FELINE MYTH-BUSTING | Understanding your cat the first step to better care
By Dr. Marty Becker
Some people are born into cat-loving families, while others have cats thrust upon them. And then, of course, there are those who independently make the decision to take up life with a cat.
Cat lovers are members of an exceptional club. A relationship with a cat can be joyful, entertaining and sometimes frustrating, but in the end, it’s always rewarding. Life with a cat is special, if you know what to expect.
Cats are so connected to myths and misconceptions that it’s no wonder they are often misunderstood. I want to help you separate fact from fiction.
First and foremost, cats are not small dogs. When you are reading about different cat breeds or looking at the personality descriptions of cats at a shelter, you may come across some that are described as “doglike.” It’s true that some cats, like dogs, will follow you around, play fetch or go for walks on-leash. But that is where the resemblance ends. Cats differ from dogs in many ways, but here are some of the most important:
? Their nutritional needs are different. Cats are what biologists call “obligate carnivores.” That means they must have meat in their diet to survive. Lots of meat. While dogs can exist on a diet that contains large amounts of grains, cats need meat protein to be at the top of their game. Meat contains a nutrient called taurine that is essential for heart and eye health and normal cell, muscle and skeletal function. Cats can’t synthesize taurine on their own, so they must get it from their diet. Cats also have other nutritional requirements that vary from those of dogs, such as the type of vitamin A they can use. That’s why you should never feed your cat the same food you give your dog.

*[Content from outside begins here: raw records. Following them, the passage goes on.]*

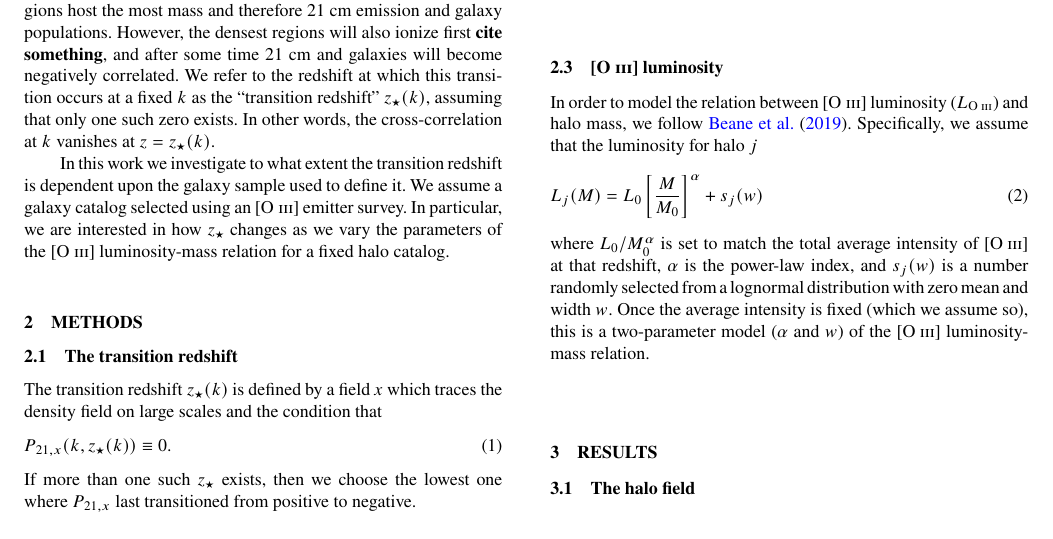
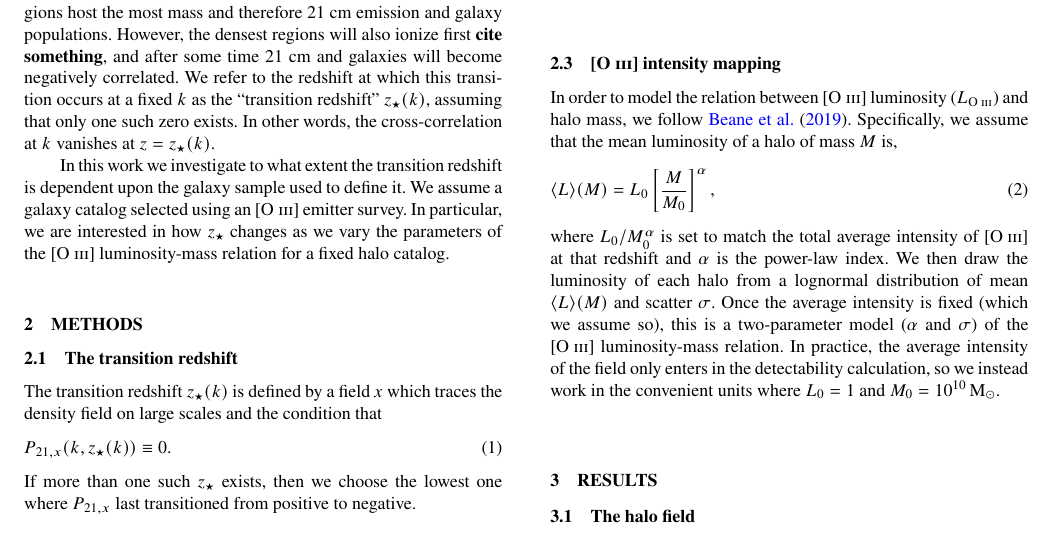
Before and after one commit to gusbeane/ztran_OIII, a LaTeX paper (paper/ms.tex): part of page 2 of 3, cut so that both start at the same text. Compiled offline with pdfLaTeX; a LaTeX package or settings file that is missing is left out.

Commit message:
Update section on luminosity model

```diff
--- a/paper/ms.tex
+++ b/paper/ms.tex
@@ -266,21 +266,21 @@ feel about the last sentence}
 
 
 
-\subsection{[\OIII] luminosity} \label{ssec:oiii_lum}
-
-
+\subsection{[\OIII] intensity mapping} \label{ssec:oiii_int_map}
 In order to model the relation between [\OIII] luminosity ($L_{\OIII}$) and
 halo mass, we follow \citet{2019ApJ...874..133B}. Specifically, we assume that
-the luminosity for halo $j$
+the mean luminosity of a halo of mass $M$ is,
 \beq \label{eq:lum_mass_relation}
-L_j(M) = L_0 \left[ \frac{M}{M_0} \right]^{\alpha} + s_j(w)
+\avg{L}(M) = L_0 \left[ \frac{M}{M_0} \right]^{\alpha}\text{,}
 \eeq
 where $L_0/M_0^{\alpha}$ is set to match the total average intensity of
-[\OIII] at that redshift, $\alpha$ is the power-law index, and $s_j(w)$ is a
-number randomly selected from a lognormal distribution with zero mean and
-width $w$. Once the average intensity is fixed (which we assume so), this is a
-two-parameter model ($\alpha$ and $w$) of the [\OIII] luminosity-mass
-relation.
+[\OIII] at that redshift and $\alpha$ is the power-law index. We then draw the
+luminosity of each halo from a lognormal distribution of mean $\avg{L}(M)$ and
+scatter $\sigma$. Once the average intensity is fixed (which we assume so),
+this is a two-parameter model ($\alpha$ and $\sigma$) of the [\OIII]
+luminosity-mass relation. In practice, the average intensity of the field only
+enters in the detectability calculation, so we instead work in the convenient
+units where $L_0=1$ and $M_0=10^{10}\,\Msun$.
 
 \section{Results} \label{sec:results}
 \subsection{The halo field}
```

? Their physiology is different. Cats metabolize drugs differently than dogs or people. It’s very dangerous to give a cat the same drug that you or I or the dog next door might take, even if it’s for the same type of problem. Take pain, for instance. I’ve seen clients kill their cats by going to the medicine chest and giving their cats aspirin or acetaminophen. The same holds true for parasite treatments: Never apply a flea or tick treatment or shampoo made for dogs to your cat. Always call your veterinarian first and ask if a particular medication is safe for your cat and at what dose.
? The way cats express pain is different. Well, it’s not really different. It’s almost nonexistent. It’s much easier to notice pain in a dog because we tend to interact with dogs directly. We take them on walks and we see whether they’re limping, for instance, or moving more slowly. With cats, it’s much more difficult to see the changes in mobility that signal injury or arthritis. Cats know instinctively that displaying pain puts them at risk from other predators, so they do their best to mask it. That works to their disadvantage when it comes to veterinary care. The signs that a cat is in pain are so subtle that most people miss them unless they are keen observers of their cats.
? Cats need to see the veterinarian. It’s a mystery to me why people are so much less likely to provide veterinary care to their cats than to their dogs. Cats are the most popular pets in America, yet veterinarians are seeing a decline in veterinary visits for cats. That’s a shame, because cats need and deserve great veterinary care to ensure that they live long, happy, healthy lives. They might be intelligent and independent creatures, but they can’t doctor themselves — at least not yet. Providing your cat with regular veterinary care is a good investment, and it’s one of the responsibilities you owe your cat when you bring him into your life.